REQUIRED ACTION: Going line by line through the entries below, count those that contain "README". Give the number by itself.

BEGIN SUPPLIED MATERIAL

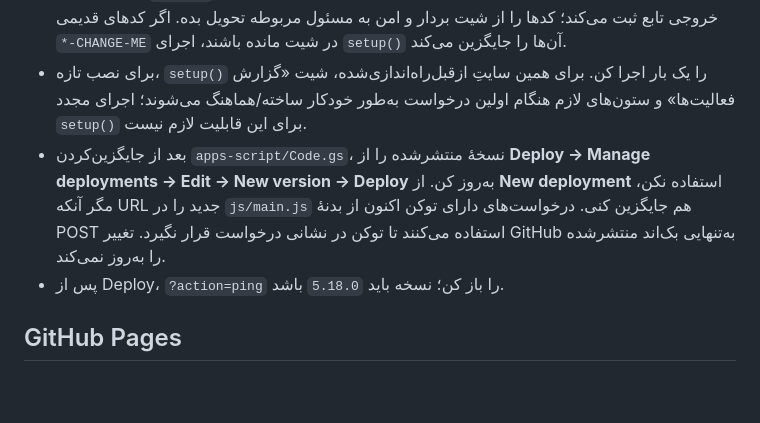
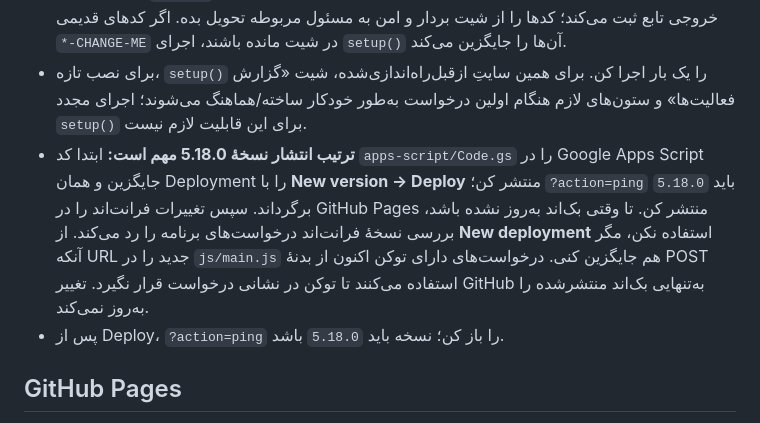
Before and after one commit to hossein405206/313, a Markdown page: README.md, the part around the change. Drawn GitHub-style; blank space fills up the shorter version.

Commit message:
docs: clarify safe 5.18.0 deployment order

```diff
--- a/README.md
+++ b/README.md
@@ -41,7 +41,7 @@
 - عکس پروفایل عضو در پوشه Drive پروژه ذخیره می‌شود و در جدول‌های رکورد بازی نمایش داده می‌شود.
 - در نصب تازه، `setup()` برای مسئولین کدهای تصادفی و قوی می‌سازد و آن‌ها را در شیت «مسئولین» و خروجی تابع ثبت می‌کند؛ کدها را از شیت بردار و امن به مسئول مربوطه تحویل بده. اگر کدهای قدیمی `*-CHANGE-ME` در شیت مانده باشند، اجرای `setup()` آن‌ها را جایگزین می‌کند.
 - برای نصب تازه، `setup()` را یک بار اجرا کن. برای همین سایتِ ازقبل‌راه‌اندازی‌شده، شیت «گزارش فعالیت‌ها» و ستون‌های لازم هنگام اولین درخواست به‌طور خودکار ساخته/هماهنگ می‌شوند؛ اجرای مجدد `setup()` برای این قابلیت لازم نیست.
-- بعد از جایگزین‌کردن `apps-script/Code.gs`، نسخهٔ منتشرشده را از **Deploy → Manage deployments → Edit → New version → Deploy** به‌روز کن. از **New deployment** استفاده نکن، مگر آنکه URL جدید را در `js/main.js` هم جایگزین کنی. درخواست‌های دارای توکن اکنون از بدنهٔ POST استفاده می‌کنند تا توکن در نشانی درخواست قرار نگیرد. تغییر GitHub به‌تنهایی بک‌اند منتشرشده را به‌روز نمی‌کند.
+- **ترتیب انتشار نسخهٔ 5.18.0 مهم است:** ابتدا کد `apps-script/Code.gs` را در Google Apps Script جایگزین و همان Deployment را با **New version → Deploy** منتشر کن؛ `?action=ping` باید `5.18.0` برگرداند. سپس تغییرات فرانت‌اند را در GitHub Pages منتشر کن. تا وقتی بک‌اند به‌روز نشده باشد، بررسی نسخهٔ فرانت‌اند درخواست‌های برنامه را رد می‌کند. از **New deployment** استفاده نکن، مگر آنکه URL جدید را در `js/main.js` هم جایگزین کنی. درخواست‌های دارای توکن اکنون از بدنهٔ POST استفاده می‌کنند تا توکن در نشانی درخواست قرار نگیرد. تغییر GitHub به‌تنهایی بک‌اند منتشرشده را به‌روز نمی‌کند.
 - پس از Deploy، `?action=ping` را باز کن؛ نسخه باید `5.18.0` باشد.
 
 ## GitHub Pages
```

END SUPPLIED MATERIAL

REPLY TO THE TASK: 3